Mark Dombeck, Ph.D. was Director of Mental Help Net from 1999 to 2011. Dr. Dombeck received his Ph.D. in Clinical Psychology in 1995 ...Read More
File this in the "it makes sense now that I think about it" department …
In an article titled, "Weight Suppression Is a Robust Predictor of Outcome in the Cognitive-Behavioral Treatment of Bulimia Nervosa" (Journal of Abnormal Psychology, February 2006 Vol. 115, No. 1, 62-67), Meghan Butryn, of Drexel University and other colleagues at Drexel and Stanford report on the characteristics that predict bulimic patients’ ability to tolerate cognitive behavioral therapy for bulimia.
Bulimia, of course, is an eating disorder that occurs when people (usually women) enter into a repetitive cycle of binge eating and purging (vomiting up what has been eaten). Bulemia is distinct from Anorexia, the more well known eating disorder that occurs when people (usually women) starve themselves in the pursuit of ultimate thinness. Unlike skeletal anorexic people, bulimics are typically at normal weight when they appear for treatment. This normal weight is deceiving, however, becuase binge and purge cycling behavior typically starts as a weight loss strategy. Bulimic people typically start out overweight, and use their purging as a means of losing weight. Bulemics may engage in food restrictions for a time, but then usually end up losing control, binging, and then trying to gain it back through purging, exercise, or more food restriction. All that food restriction requires an enormous amount of energy to maintain. During their binge episodes, bulemic people lose their inhbitions towards desired food, and consume mass quantities of it. Most of the time, as the binge ends, they will attempt to shed all the calories they’ve eaten, usually by throwing it up, exercising, or going back on food restriction.
What the researchers found is that it is easier to treat bulemic people who have not successfully used bulemic behaviors to achieve "weight suppression". Weight suppression has occured when a bulemic’s weight has dropped substantially from her maximum lifetime weight due to purging behaviors. Bulemic patients who lost a lot of weight before entering treatment tended to drop out of treatment with much greater frequency than bulemic patients who had not lost a lot of weight. In fact, they were able to quantify the likelihood that a given patient would drop out of treatment early, knowing only the difference between her highest weight and current weight. "On average, for each increase of 1 kg of weight suppression, the odds of not completing treatment are multiplied by a factor of 0.69." "Facinating", as Mr. Spock would have said.

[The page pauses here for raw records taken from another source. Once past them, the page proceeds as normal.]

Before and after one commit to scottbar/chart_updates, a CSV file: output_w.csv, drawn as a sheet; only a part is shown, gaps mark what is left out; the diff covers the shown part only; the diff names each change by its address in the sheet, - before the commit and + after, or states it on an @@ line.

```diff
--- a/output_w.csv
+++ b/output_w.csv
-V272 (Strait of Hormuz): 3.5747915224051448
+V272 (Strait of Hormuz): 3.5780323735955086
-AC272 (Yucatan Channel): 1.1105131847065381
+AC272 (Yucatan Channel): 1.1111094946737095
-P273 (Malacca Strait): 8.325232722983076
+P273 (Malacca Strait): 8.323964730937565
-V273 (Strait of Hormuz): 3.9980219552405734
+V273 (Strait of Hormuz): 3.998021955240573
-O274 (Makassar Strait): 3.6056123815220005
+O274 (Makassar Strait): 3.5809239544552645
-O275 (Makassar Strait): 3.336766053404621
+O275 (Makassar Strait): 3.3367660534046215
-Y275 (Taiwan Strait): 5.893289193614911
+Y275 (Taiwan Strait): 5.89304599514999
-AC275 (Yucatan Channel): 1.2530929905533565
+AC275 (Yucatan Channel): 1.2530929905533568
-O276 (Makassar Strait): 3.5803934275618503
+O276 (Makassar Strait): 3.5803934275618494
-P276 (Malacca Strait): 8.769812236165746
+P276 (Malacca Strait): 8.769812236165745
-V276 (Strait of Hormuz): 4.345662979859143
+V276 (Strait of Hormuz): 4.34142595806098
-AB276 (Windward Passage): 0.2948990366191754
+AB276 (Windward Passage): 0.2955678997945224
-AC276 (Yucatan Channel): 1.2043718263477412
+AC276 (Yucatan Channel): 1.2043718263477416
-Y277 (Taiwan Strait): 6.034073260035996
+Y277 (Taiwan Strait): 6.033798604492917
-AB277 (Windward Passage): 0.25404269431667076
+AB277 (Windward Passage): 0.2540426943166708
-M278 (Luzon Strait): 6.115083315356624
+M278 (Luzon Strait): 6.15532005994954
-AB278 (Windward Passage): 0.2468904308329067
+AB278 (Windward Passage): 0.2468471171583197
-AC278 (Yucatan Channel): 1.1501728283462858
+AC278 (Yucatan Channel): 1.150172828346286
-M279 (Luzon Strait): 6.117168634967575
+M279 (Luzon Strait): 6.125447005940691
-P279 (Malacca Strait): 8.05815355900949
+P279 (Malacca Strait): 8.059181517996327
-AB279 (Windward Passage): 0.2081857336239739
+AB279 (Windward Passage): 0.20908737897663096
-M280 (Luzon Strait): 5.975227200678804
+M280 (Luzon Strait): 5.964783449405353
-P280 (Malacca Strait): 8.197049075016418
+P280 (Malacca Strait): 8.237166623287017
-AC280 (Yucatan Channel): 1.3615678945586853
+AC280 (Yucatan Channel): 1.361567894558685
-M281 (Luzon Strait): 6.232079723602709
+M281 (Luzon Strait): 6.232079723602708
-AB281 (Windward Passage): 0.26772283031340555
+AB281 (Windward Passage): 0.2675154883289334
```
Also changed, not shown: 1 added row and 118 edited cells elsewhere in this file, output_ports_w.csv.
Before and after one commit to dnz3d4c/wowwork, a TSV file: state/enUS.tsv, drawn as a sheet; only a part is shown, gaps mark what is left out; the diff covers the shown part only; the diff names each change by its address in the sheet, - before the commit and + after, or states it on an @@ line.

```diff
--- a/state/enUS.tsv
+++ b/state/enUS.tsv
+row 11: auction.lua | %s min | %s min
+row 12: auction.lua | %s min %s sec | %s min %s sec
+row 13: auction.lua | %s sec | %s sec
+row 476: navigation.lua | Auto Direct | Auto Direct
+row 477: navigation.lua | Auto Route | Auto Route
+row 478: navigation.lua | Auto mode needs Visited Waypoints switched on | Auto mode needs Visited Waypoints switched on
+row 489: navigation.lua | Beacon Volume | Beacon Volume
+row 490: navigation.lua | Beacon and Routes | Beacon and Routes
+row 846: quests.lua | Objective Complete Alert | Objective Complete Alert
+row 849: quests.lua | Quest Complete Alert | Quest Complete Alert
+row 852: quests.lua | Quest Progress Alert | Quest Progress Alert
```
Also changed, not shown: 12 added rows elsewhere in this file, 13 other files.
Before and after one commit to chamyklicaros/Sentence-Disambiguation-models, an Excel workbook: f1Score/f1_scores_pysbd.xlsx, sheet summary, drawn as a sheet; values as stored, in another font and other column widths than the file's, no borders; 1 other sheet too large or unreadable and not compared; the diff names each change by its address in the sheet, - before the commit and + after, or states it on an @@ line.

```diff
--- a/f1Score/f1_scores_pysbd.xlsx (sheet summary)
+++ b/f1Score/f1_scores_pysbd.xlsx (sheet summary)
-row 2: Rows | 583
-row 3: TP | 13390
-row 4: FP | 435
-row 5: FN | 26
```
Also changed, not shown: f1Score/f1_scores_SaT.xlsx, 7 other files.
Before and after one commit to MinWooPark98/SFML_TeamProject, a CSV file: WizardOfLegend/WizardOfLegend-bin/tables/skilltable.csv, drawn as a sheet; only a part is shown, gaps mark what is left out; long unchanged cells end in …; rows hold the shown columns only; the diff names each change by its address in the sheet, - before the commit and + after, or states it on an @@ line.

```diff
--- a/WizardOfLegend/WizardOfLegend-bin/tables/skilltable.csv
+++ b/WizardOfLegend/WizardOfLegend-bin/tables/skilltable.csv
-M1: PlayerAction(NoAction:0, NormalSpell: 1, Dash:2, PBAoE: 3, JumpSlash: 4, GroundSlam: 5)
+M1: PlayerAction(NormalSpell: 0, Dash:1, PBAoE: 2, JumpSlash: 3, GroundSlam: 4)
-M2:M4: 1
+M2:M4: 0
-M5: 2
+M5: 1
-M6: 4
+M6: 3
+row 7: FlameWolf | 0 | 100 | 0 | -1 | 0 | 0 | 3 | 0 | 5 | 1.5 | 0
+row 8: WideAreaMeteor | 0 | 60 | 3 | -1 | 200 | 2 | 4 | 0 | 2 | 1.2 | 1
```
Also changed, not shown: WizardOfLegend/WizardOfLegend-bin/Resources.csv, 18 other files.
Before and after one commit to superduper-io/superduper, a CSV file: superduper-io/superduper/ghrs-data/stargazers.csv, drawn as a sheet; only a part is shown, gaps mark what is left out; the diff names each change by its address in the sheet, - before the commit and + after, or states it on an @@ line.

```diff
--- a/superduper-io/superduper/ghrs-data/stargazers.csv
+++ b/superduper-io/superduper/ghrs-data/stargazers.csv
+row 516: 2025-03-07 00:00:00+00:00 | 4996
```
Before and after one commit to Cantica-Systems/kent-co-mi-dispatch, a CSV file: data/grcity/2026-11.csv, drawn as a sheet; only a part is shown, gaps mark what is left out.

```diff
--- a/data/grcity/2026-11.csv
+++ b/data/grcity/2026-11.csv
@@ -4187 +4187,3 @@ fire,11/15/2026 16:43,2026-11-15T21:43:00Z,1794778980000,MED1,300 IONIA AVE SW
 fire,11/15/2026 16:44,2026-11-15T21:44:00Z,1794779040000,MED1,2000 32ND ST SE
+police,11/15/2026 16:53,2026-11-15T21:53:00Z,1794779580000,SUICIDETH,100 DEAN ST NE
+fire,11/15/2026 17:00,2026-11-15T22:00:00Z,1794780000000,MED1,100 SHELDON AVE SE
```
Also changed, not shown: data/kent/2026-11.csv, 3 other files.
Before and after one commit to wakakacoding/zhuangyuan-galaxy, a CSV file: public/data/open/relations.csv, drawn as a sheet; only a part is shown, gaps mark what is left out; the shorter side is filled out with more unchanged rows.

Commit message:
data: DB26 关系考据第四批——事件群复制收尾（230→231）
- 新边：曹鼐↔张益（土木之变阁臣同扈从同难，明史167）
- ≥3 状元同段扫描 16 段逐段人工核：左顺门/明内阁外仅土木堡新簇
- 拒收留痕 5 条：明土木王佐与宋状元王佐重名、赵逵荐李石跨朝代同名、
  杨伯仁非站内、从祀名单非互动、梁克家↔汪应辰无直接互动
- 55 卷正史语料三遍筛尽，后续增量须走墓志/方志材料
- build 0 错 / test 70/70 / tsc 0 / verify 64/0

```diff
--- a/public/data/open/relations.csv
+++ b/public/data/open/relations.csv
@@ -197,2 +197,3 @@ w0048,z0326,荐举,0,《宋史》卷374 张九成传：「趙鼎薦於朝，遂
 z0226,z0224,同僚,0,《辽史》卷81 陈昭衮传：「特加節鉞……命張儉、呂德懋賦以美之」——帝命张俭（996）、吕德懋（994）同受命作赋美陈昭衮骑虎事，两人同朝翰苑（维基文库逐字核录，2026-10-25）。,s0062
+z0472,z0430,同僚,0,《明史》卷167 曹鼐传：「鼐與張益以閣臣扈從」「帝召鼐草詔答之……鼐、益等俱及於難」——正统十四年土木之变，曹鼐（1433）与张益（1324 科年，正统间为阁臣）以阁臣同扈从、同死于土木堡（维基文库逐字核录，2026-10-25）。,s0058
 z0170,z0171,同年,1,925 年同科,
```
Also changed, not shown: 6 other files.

Why should the amount of weight that bulemic people have lost determine their ability to tolerate treatment? The researchers educated guess is that these people are reacting with fear to the therapy’s instruction to resume a normal eating pattern (charcterized by a wider variety of foods, small normal meals and snacks), and that this fear may have merit. Bulemic people who have lost substantial weight appear to be be very much like obese people, in that their metabolism has been tuned (by genetics, and by their very binging and purging activities) towards storage of calories rather than consumption of them. Instructions to eat a greater range of foods and to snack between meals (instructions intended to ward off hunger feelings and cravings) might actually lead to weight gain for people with storage-oriented metabolisms! If this is true, it would suggest that cognitive therapists need to modify their approach so as to better mange weight suppressed bulemic patients’ very real fears of weight gain. There might be two non-mutually excusive ways of going about this: by designing a diet with a caloric intake matched to the patient’s metabolic needs, and yet still containing more variety of foods and more frequent eating times, and by addressing fears of weight gain head on with cognitive techniques.